"Am I under arrest?" the schmuck askes nervously.
"Not yet," a detective snarls, "but don't leave town."
American universities are beginning to act like movie detectives. To stem the tide of COVID, they have become dictatorial and autocratic. Last December, hundreds of students were quarantined in their dorm rooms and forbidden to walk their campuses due to the COVID crisis.
For example, the Washington Post recently reported on Oscar Lloyd, an undergraduate at Columbia University, who was isolated in a cell-like room for ten days after testing positive for COVID. The university fed him and presumably let him out to shower, but he was not allowed to leave his assigned room to exercise. His life for ten days must have been very much like being in jail.
And at Princeton, the university recently took the extraordinary step of confining all students within the boundaries of Mercer County, where Princeton is located.
What will happen if a Princeton student breaks out of stir and makes a run for Hoboken? Will the campus police pursue him, sirens wailing and guns blazing, like a scene from a Jimmy Cagney movie?
False imprisonment is a civil offense under the common law. According to the Restatement (Second) of Torts, people are subject to liability for false imprisonment if they confine a person within fixed boundaries against that person's will and the confined person knows he is confined.
Can universities be sued for false imprisonment when they quarantine their students? I doubt it.
After all, the detained student can always elect to drop out of school and leave the campus. And a genuine health emergency can sometimes justify draconian measures.
Nevertheless, the COVID pandemic is in its second year, and colleges and universities are becoming increasingly inhospitable and tyrannical.
In my view, elite colleges can't justify tuition rates at extortion levels while forcing their students to take online classes, submit to being quarantined, or be restricted from moving freely when they are off-campus.
It costs students almost $80,000 a year to study at Princeton.

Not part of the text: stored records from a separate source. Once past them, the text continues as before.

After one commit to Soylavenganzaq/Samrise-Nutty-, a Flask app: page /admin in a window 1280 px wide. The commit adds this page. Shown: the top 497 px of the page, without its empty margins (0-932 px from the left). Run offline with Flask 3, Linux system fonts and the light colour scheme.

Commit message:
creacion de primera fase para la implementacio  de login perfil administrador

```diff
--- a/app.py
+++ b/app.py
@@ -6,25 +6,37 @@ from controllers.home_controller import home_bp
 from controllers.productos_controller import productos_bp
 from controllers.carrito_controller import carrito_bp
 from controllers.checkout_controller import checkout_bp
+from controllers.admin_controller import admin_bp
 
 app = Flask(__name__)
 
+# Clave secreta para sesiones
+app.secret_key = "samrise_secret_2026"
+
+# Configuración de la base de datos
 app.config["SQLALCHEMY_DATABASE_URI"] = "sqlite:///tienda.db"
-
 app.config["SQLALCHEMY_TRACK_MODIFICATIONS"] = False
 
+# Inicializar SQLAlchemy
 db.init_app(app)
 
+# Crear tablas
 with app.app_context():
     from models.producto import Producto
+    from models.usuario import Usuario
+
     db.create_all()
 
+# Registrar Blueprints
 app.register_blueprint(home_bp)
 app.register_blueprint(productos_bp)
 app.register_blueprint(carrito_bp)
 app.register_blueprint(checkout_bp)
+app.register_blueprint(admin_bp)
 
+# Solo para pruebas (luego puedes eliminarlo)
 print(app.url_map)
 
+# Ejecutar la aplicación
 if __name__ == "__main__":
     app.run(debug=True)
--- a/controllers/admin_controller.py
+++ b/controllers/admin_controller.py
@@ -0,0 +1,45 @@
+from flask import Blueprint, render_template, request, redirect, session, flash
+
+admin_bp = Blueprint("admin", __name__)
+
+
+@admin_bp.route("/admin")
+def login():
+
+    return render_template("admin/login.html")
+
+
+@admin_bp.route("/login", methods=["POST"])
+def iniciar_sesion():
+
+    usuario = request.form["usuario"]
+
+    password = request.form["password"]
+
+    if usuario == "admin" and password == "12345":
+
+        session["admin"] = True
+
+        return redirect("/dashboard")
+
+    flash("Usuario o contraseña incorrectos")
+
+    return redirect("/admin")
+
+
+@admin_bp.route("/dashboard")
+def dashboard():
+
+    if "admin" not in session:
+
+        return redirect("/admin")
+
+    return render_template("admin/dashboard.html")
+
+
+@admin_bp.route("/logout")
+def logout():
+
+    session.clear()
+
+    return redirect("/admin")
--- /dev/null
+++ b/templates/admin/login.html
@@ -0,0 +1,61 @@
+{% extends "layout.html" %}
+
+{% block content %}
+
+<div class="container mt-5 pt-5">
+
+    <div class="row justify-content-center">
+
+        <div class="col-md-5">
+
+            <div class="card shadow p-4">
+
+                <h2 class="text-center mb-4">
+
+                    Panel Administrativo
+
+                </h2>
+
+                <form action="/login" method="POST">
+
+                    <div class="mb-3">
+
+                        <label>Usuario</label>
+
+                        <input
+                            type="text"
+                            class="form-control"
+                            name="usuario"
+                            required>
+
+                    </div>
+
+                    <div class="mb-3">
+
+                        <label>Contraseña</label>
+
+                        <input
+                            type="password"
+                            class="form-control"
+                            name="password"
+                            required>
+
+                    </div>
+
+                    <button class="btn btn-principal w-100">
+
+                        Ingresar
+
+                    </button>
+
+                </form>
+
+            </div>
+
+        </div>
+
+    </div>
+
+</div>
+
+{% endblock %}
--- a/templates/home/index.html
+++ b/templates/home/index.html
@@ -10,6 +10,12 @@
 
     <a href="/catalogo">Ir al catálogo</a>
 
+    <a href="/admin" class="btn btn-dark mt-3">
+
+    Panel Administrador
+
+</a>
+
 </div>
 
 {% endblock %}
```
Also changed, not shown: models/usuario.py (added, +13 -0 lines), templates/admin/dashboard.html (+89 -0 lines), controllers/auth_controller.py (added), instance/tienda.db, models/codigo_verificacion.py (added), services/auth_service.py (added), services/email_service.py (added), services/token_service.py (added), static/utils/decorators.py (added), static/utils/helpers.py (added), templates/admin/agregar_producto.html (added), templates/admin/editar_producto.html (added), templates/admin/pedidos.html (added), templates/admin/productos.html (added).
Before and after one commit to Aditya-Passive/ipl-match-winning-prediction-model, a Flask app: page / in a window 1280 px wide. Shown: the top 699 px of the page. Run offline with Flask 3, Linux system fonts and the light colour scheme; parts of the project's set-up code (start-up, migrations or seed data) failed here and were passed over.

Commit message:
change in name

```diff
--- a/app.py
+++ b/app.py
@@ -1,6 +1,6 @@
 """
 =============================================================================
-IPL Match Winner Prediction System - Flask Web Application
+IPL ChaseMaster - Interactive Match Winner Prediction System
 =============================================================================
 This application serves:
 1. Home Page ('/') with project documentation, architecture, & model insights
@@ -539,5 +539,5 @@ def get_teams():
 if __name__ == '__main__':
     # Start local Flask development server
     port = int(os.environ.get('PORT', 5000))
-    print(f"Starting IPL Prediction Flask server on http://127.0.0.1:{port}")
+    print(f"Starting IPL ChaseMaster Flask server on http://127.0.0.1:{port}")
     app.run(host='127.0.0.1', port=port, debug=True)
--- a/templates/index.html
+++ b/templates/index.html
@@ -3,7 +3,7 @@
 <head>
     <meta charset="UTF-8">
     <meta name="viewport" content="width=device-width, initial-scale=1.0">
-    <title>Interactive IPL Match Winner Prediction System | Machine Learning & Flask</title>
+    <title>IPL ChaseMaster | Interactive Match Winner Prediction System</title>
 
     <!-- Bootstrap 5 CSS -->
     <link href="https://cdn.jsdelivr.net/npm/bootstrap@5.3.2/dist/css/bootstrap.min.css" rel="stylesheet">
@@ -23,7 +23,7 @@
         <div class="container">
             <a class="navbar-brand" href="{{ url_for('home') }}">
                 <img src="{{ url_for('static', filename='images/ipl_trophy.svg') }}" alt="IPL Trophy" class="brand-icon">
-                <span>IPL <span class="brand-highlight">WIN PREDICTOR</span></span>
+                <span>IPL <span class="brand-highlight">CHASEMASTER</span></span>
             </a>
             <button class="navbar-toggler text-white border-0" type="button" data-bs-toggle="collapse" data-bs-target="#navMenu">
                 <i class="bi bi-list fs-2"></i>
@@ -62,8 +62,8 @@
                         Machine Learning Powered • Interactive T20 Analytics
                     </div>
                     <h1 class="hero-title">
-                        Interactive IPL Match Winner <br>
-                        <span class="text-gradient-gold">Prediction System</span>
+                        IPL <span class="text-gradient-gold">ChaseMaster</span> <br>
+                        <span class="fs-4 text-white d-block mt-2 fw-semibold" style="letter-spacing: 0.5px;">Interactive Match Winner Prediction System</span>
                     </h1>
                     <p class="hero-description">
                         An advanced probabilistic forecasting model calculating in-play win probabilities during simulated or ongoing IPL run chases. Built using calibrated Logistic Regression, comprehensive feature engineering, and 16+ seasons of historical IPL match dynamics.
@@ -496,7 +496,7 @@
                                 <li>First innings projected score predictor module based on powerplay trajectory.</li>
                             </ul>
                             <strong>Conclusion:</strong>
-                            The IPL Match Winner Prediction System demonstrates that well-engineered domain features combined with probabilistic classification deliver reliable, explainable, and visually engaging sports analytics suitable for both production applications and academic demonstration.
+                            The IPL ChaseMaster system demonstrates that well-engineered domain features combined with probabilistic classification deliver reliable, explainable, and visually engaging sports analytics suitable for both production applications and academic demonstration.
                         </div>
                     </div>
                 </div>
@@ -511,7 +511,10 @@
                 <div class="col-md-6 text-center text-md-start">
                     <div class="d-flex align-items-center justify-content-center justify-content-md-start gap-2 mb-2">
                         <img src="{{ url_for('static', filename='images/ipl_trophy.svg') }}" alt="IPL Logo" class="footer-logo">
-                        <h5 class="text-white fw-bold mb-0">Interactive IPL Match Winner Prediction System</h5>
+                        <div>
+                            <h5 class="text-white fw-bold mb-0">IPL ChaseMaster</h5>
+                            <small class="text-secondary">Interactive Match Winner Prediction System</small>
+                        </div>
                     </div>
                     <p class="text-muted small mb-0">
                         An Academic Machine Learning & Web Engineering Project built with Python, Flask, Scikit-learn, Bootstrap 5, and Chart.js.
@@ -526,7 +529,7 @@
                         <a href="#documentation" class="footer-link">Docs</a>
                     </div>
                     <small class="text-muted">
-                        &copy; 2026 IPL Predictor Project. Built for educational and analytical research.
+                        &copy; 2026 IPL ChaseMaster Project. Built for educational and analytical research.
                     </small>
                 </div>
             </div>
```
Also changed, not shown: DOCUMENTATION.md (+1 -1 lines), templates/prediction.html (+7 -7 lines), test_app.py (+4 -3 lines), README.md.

Do you think a student laying out that kind of bread wants to be confined to Mercer County?
|You're not under arrest yet, but don't leave Mercer County.|